EXERCISE REQUIREMENTS: Every line of the data below should be printed exactly.

- - - -

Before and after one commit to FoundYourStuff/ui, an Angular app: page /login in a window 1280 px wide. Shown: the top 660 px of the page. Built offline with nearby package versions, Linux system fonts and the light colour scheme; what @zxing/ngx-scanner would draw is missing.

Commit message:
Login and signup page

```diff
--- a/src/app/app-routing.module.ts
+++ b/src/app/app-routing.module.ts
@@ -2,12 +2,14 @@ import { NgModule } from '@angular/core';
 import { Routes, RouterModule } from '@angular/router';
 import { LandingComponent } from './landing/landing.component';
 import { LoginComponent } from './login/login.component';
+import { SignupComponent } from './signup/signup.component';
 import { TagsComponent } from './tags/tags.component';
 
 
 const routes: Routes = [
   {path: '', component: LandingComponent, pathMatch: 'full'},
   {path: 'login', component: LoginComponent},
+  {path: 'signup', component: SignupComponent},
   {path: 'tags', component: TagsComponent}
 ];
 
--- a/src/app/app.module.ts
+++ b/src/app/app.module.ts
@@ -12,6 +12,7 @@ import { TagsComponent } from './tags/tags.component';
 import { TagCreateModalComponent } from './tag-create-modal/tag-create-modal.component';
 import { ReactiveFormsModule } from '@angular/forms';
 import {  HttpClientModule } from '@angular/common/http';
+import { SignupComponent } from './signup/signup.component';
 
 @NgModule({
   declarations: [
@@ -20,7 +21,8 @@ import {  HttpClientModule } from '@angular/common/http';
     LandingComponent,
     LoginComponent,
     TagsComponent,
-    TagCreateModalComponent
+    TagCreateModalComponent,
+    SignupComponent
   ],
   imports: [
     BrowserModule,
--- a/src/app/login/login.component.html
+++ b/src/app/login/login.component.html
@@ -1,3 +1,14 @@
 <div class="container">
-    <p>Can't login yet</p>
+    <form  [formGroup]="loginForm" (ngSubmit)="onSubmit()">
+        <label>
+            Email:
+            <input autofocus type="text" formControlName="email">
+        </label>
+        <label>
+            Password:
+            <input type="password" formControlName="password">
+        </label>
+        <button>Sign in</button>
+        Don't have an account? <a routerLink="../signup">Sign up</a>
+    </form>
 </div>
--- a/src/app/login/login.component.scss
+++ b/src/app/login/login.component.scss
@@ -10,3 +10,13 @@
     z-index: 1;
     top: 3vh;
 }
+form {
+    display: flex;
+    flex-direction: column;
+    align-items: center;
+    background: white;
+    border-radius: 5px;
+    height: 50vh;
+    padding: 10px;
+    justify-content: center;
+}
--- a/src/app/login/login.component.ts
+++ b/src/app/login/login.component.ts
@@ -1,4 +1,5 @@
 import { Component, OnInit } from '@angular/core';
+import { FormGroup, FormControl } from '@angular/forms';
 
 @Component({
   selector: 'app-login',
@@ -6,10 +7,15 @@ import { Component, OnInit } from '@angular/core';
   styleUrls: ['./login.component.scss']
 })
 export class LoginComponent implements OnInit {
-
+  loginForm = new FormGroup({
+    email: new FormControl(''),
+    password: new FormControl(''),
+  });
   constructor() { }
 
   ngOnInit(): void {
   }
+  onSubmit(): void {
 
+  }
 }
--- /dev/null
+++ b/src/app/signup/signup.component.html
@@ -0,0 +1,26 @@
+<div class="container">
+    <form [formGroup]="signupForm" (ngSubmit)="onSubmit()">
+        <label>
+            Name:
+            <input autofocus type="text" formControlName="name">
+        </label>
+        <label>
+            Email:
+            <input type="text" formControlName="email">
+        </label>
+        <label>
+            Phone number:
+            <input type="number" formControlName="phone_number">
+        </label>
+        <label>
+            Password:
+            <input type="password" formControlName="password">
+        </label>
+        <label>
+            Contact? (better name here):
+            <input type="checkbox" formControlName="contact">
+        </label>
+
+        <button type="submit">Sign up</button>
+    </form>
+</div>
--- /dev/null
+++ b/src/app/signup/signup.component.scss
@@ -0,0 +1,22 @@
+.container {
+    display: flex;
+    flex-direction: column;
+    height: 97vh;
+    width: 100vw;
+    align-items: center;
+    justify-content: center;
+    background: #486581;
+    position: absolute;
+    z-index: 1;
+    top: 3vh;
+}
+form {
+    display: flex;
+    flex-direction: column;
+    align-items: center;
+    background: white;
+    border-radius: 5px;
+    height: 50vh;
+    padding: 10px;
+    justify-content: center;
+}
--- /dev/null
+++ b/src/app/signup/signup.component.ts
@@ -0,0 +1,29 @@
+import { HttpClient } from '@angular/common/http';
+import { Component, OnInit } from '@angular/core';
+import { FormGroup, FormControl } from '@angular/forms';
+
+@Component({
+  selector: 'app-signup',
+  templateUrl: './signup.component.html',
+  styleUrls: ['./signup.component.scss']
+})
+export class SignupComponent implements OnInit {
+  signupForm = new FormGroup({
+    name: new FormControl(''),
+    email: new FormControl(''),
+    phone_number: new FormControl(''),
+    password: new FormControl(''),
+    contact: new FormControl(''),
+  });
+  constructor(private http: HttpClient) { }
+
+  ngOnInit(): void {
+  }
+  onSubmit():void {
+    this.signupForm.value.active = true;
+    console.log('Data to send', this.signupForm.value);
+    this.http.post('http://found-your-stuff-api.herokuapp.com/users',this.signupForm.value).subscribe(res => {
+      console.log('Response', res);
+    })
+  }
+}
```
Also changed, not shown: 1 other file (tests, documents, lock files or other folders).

- - - -

PROBLEM SOLUTION:
Before and after one commit to FoundYourStuff/ui, an Angular app: page /login in a window 1280 px wide. Shown: the top 660 px of the page. Built offline with nearby package versions, Linux system fonts and the light colour scheme; what @zxing/ngx-scanner would draw is missing.

Commit message:
Login and signup page

```diff
--- a/src/app/app-routing.module.ts
+++ b/src/app/app-routing.module.ts
@@ -2,12 +2,14 @@ import { NgModule } from '@angular/core';
 import { Routes, RouterModule } from '@angular/router';
 import { LandingComponent } from './landing/landing.component';
 import { LoginComponent } from './login/login.component';
+import { SignupComponent } from './signup/signup.component';
 import { TagsComponent } from './tags/tags.component';
 
 
 const routes: Routes = [
   {path: '', component: LandingComponent, pathMatch: 'full'},
   {path: 'login', component: LoginComponent},
+  {path: 'signup', component: SignupComponent},
   {path: 'tags', component: TagsComponent}
 ];
 
--- a/src/app/app.module.ts
+++ b/src/app/app.module.ts
@@ -12,6 +12,7 @@ import { TagsComponent } from './tags/tags.component';
 import { TagCreateModalComponent } from './tag-create-modal/tag-create-modal.component';
 import { ReactiveFormsModule } from '@angular/forms';
 import {  HttpClientModule } from '@angular/common/http';
+import { SignupComponent } from './signup/signup.component';
 
 @NgModule({
   declarations: [
@@ -20,7 +21,8 @@ import {  HttpClientModule } from '@angular/common/http';
     LandingComponent,
     LoginComponent,
     TagsComponent,
-    TagCreateModalComponent
+    TagCreateModalComponent,
+    SignupComponent
   ],
   imports: [
     BrowserModule,
--- a/src/app/login/login.component.html
+++ b/src/app/login/login.component.html
@@ -1,3 +1,14 @@
 <div class="container">
-    <p>Can't login yet</p>
+    <form  [formGroup]="loginForm" (ngSubmit)="onSubmit()">
+        <label>
+            Email:
+            <input autofocus type="text" formControlName="email">
+        </label>
+        <label>
+            Password:
+            <input type="password" formControlName="password">
+        </label>
+        <button>Sign in</button>
+        Don't have an account? <a routerLink="../signup">Sign up</a>
+    </form>
 </div>
--- a/src/app/login/login.component.scss
+++ b/src/app/login/login.component.scss
@@ -10,3 +10,13 @@
     z-index: 1;
     top: 3vh;
 }
+form {
+    display: flex;
+    flex-direction: column;
+    align-items: center;
+    background: white;
+    border-radius: 5px;
+    height: 50vh;
+    padding: 10px;
+    justify-content: center;
+}
--- a/src/app/login/login.component.ts
+++ b/src/app/login/login.component.ts
@@ -1,4 +1,5 @@
 import { Component, OnInit } from '@angular/core';
+import { FormGroup, FormControl } from '@angular/forms';
 
 @Component({
   selector: 'app-login',
@@ -6,10 +7,15 @@ import { Component, OnInit } from '@angular/core';
   styleUrls: ['./login.component.scss']
 })
 export class LoginComponent implements OnInit {
-
+  loginForm = new FormGroup({
+    email: new FormControl(''),
+    password: new FormControl(''),
+  });
   constructor() { }
 
   ngOnInit(): void {
   }
+  onSubmit(): void {
 
+  }
 }
--- /dev/null
+++ b/src/app/signup/signup.component.html
@@ -0,0 +1,26 @@
+<div class="container">
+    <form [formGroup]="signupForm" (ngSubmit)="onSubmit()">
+        <label>
+            Name:
+            <input autofocus type="text" formControlName="name">
+        </label>
+        <label>
+            Email:
+            <input type="text" formControlName="email">
+        </label>
+        <label>
+            Phone number:
+            <input type="number" formControlName="phone_number">
+        </label>
+        <label>
+            Password:
+            <input type="password" formControlName="password">
+        </label>
+        <label>
+            Contact? (better name here):
+            <input type="checkbox" formControlName="contact">
+        </label>
+
+        <button type="submit">Sign up</button>
+    </form>
+</div>
--- /dev/null
+++ b/src/app/signup/signup.component.scss
@@ -0,0 +1,22 @@
+.container {
+    display: flex;
+    flex-direction: column;
+    height: 97vh;
+    width: 100vw;
+    align-items: center;
+    justify-content: center;
+    background: #486581;
+    position: absolute;
+    z-index: 1;
+    top: 3vh;
+}
+form {
+    display: flex;
+    flex-direction: column;
+    align-items: center;
+    background: white;
+    border-radius: 5px;
+    height: 50vh;
+    padding: 10px;
+    justify-content: center;
+}
--- /dev/null
+++ b/src/app/signup/signup.component.ts
@@ -0,0 +1,29 @@
+import { HttpClient } from '@angular/common/http';
+import { Component, OnInit } from '@angular/core';
+import { FormGroup, FormControl } from '@angular/forms';
+
+@Component({
+  selector: 'app-signup',
+  templateUrl: './signup.component.html',
+  styleUrls: ['./signup.component.scss']
+})
+export class SignupComponent implements OnInit {
+  signupForm = new FormGroup({
+    name: new FormControl(''),
+    email: new FormControl(''),
+    phone_number: new FormControl(''),
+    password: new FormControl(''),
+    contact: new FormControl(''),
+  });
+  constructor(private http: HttpClient) { }
+
+  ngOnInit(): void {
+  }
+  onSubmit():void {
+    this.signupForm.value.active = true;
+    console.log('Data to send', this.signupForm.value);
+    this.http.post('http://found-your-stuff-api.herokuapp.com/users',this.signupForm.value).subscribe(res => {
+      console.log('Response', res);
+    })
+  }
+}
```
Also changed, not shown: 1 other file (tests, documents, lock files or other folders).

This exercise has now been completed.